Work to be completed | Print all of the entries exactly, minus the pictures.
-*-*-
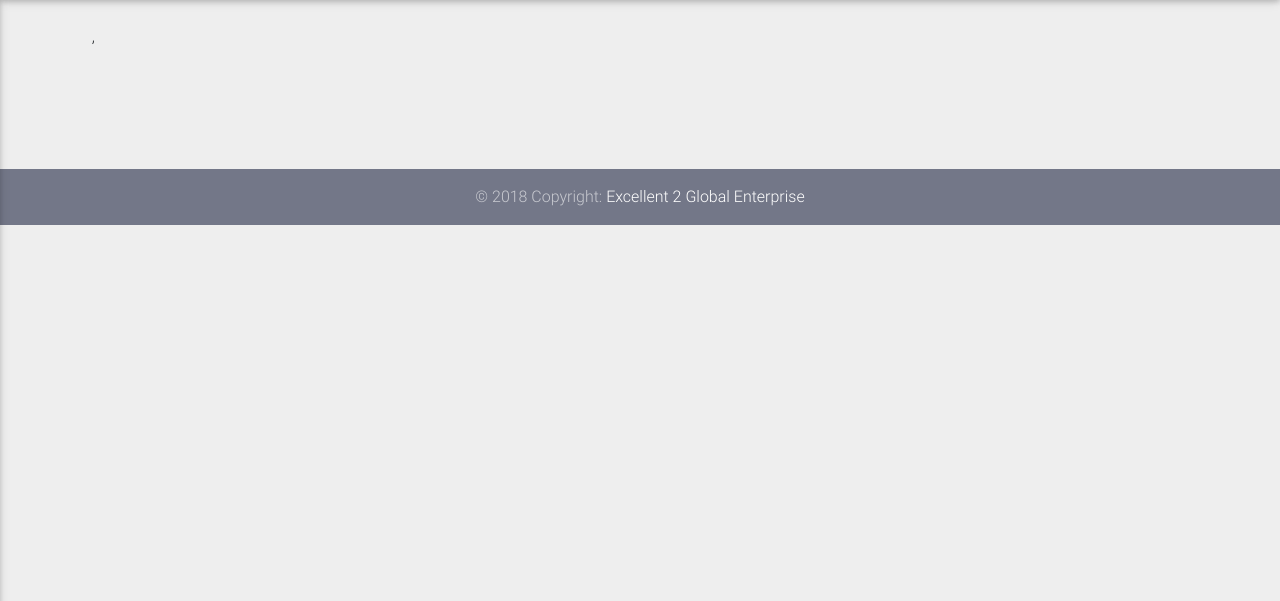
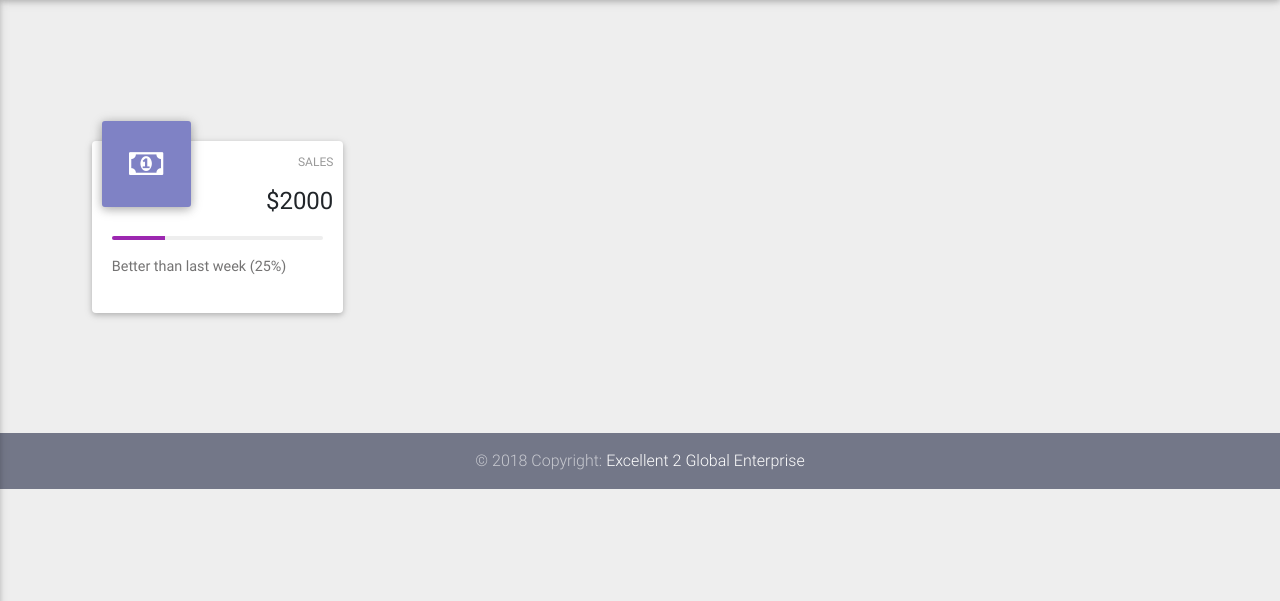
Before and after one commit to Excellent2Global/farms-fe, a PHP site: page /staff-mgt.html in a window 1280 px wide. Shown: the part 63-664 px from the top of the page. Run offline with PHP 8.4, Linux system fonts and the light colour scheme.

Commit message:
Created the first info card for staff record

```diff
--- a/css/style.css
+++ b/css/style.css
@@ -85,3 +85,108 @@ box-shadow: 0 2px 5px 0 rgba(0, 0, 0, 0.16), 0 2px 10px 0 rgba(0, 0, 0, 0.12);
 .accordion .card .card-body {
   border-top: 1px solid #eee;
 }
+
+.cascading-admin-card[_ngcontent-c6] {
+  margin-top: 20px;
+}
+
+.cascading-admin-card[_ngcontent-c6] .admin-up[_ngcontent-c6] {
+
+  margin-left: 4%;
+  margin-right: 4%;
+  margin-top: -20px;
+
+}
+
+.cascading-admin-card[_ngcontent-c6] .admin-up[_ngcontent-c6] .fa[_ngcontent-c6] {
+
+  padding: 1.7rem;
+  font-size: 2rem;
+  color: #fff;
+  text-align: left;
+  margin-right: 1rem;
+  border-radius: 3px;
+  box-shadow: 0 2px 9px 0 rgba(0,0,0,.2),0 2px 13px 0 rgba(0,0,0,.19);
+
+}
+
+.cascading-admin-card[_ngcontent-c6] .admin-up[_ngcontent-c6] .data[_ngcontent-c6] {
+
+  float: right;
+  margin-top: 2rem;
+  text-align: right;
+
+}
+
+.cascading-admin-card[_ngcontent-c6] .admin-up[_ngcontent-c6] .data[_ngcontent-c6] p[_ngcontent-c6] {
+
+  color: #999;
+  font-size: 12px;
+
+}
+
+.card.card-cascade h3, .card.card-cascade h4 {
+
+  margin-bottom: 0;
+
+}
+
+.progress {
+
+  height: 4px !important;
+
+}
+.progress {
+
+  box-shadow: none;
+  position: relative;
+  display: block;
+  width: 100%;
+  overflow: hidden;
+  margin-bottom: 1rem;
+  background-color: #eee;
+
+}
+.progress {
+
+  font-size: .75rem;
+  border-radius: .25rem;
+
+}
+
+.progress .progress-bar {
+
+  box-shadow: none;
+  height: 4px;
+  border-radius: 0;
+  background-color: #0d47a1;
+
+}
+.bg-primary {
+
+  background-color: #4285f4 !important;
+
+}
+.progress-bar {
+
+  display: flex;
+  flex-direction: column;
+  justify-content: center;
+  color: #fff;
+  text-align: center;
+  white-space: nowrap;
+  background-color: #007bff;
+  transition: width .6s;
+
+  }.card .card-body .card-text {
+
+    color: #747373;
+    font-size: .9rem;
+    font-weight: 400;
+
+  }
+  .card-text:last-child {
+
+    margin-bottom: 1rem !important;
+
+  }
--- a/staff-mgt.html
+++ b/staff-mgt.html
@@ -182,8 +182,10 @@
   <!-- main content goes here -->
   <main>
     <div class="container-fluid">
-      ,<section class="py-lg-5">
-
+      <section class="py-lg-5">
+        <div class="row">
+          <div _ngcontent-c6="" class="col-xl-3 col-md-6 my-5"><div _ngcontent-c6="" class="card card-cascade cascading-admin-card"><div _ngcontent-c6="" class="admin-up"><i _ngcontent-c6="" class="fa fa-money primary-color"></i><div _ngcontent-c6="" class="data"><p _ngcontent-c6="">SALES</p><h4 _ngcontent-c6=""><strong _ngcontent-c6="">$2000</strong></h4></div></div><div _ngcontent-c6="" class="card-body card-body-cascade"><div _ngcontent-c6="" class="progress"><div _ngcontent-c6="" aria-valuemax="100" aria-valuemin="0" aria-valuenow="25" class="progress-bar bg-primary" role="progressbar" style="width: 25%"></div></div><p _ngcontent-c6="" class="card-text">Better than last week (25%)</p></div></div></div>
+        </div>
       </section>
     </div>
   </main>
```
Lines whose indentation alone changed are shown as unchanged.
-*-*-
Solution for this task |
Before and after one commit to Excellent2Global/farms-fe, a PHP site: page /staff-mgt.html in a window 1280 px wide. Shown: the part 63-664 px from the top of the page. Run offline with PHP 8.4, Linux system fonts and the light colour scheme.

Commit message:
Created the first info card for staff record

```diff
--- a/css/style.css
+++ b/css/style.css
@@ -85,3 +85,108 @@ box-shadow: 0 2px 5px 0 rgba(0, 0, 0, 0.16), 0 2px 10px 0 rgba(0, 0, 0, 0.12);
 .accordion .card .card-body {
   border-top: 1px solid #eee;
 }
+
+.cascading-admin-card[_ngcontent-c6] {
+  margin-top: 20px;
+}
+
+.cascading-admin-card[_ngcontent-c6] .admin-up[_ngcontent-c6] {
+
+  margin-left: 4%;
+  margin-right: 4%;
+  margin-top: -20px;
+
+}
+
+.cascading-admin-card[_ngcontent-c6] .admin-up[_ngcontent-c6] .fa[_ngcontent-c6] {
+
+  padding: 1.7rem;
+  font-size: 2rem;
+  color: #fff;
+  text-align: left;
+  margin-right: 1rem;
+  border-radius: 3px;
+  box-shadow: 0 2px 9px 0 rgba(0,0,0,.2),0 2px 13px 0 rgba(0,0,0,.19);
+
+}
+
+.cascading-admin-card[_ngcontent-c6] .admin-up[_ngcontent-c6] .data[_ngcontent-c6] {
+
+  float: right;
+  margin-top: 2rem;
+  text-align: right;
+
+}
+
+.cascading-admin-card[_ngcontent-c6] .admin-up[_ngcontent-c6] .data[_ngcontent-c6] p[_ngcontent-c6] {
+
+  color: #999;
+  font-size: 12px;
+
+}
+
+.card.card-cascade h3, .card.card-cascade h4 {
+
+  margin-bottom: 0;
+
+}
+
+.progress {
+
+  height: 4px !important;
+
+}
+.progress {
+
+  box-shadow: none;
+  position: relative;
+  display: block;
+  width: 100%;
+  overflow: hidden;
+  margin-bottom: 1rem;
+  background-color: #eee;
+
+}
+.progress {
+
+  font-size: .75rem;
+  border-radius: .25rem;
+
+}
+
+.progress .progress-bar {
+
+  box-shadow: none;
+  height: 4px;
+  border-radius: 0;
+  background-color: #0d47a1;
+
+}
+.bg-primary {
+
+  background-color: #4285f4 !important;
+
+}
+.progress-bar {
+
+  display: flex;
+  flex-direction: column;
+  justify-content: center;
+  color: #fff;
+  text-align: center;
+  white-space: nowrap;
+  background-color: #007bff;
+  transition: width .6s;
+
+  }.card .card-body .card-text {
+
+    color: #747373;
+    font-size: .9rem;
+    font-weight: 400;
+
+  }
+  .card-text:last-child {
+
+    margin-bottom: 1rem !important;
+
+  }
--- a/staff-mgt.html
+++ b/staff-mgt.html
@@ -182,8 +182,10 @@
   <!-- main content goes here -->
   <main>
     <div class="container-fluid">
-      ,<section class="py-lg-5">
-
+      <section class="py-lg-5">
+        <div class="row">
+          <div _ngcontent-c6="" class="col-xl-3 col-md-6 my-5"><div _ngcontent-c6="" class="card card-cascade cascading-admin-card"><div _ngcontent-c6="" class="admin-up"><i _ngcontent-c6="" class="fa fa-money primary-color"></i><div _ngcontent-c6="" class="data"><p _ngcontent-c6="">SALES</p><h4 _ngcontent-c6=""><strong _ngcontent-c6="">$2000</strong></h4></div></div><div _ngcontent-c6="" class="card-body card-body-cascade"><div _ngcontent-c6="" class="progress"><div _ngcontent-c6="" aria-valuemax="100" aria-valuemin="0" aria-valuenow="25" class="progress-bar bg-primary" role="progressbar" style="width: 25%"></div></div><p _ngcontent-c6="" class="card-text">Better than last week (25%)</p></div></div></div>
+        </div>
       </section>
     </div>
   </main>
```
Lines whose indentation alone changed are shown as unchanged.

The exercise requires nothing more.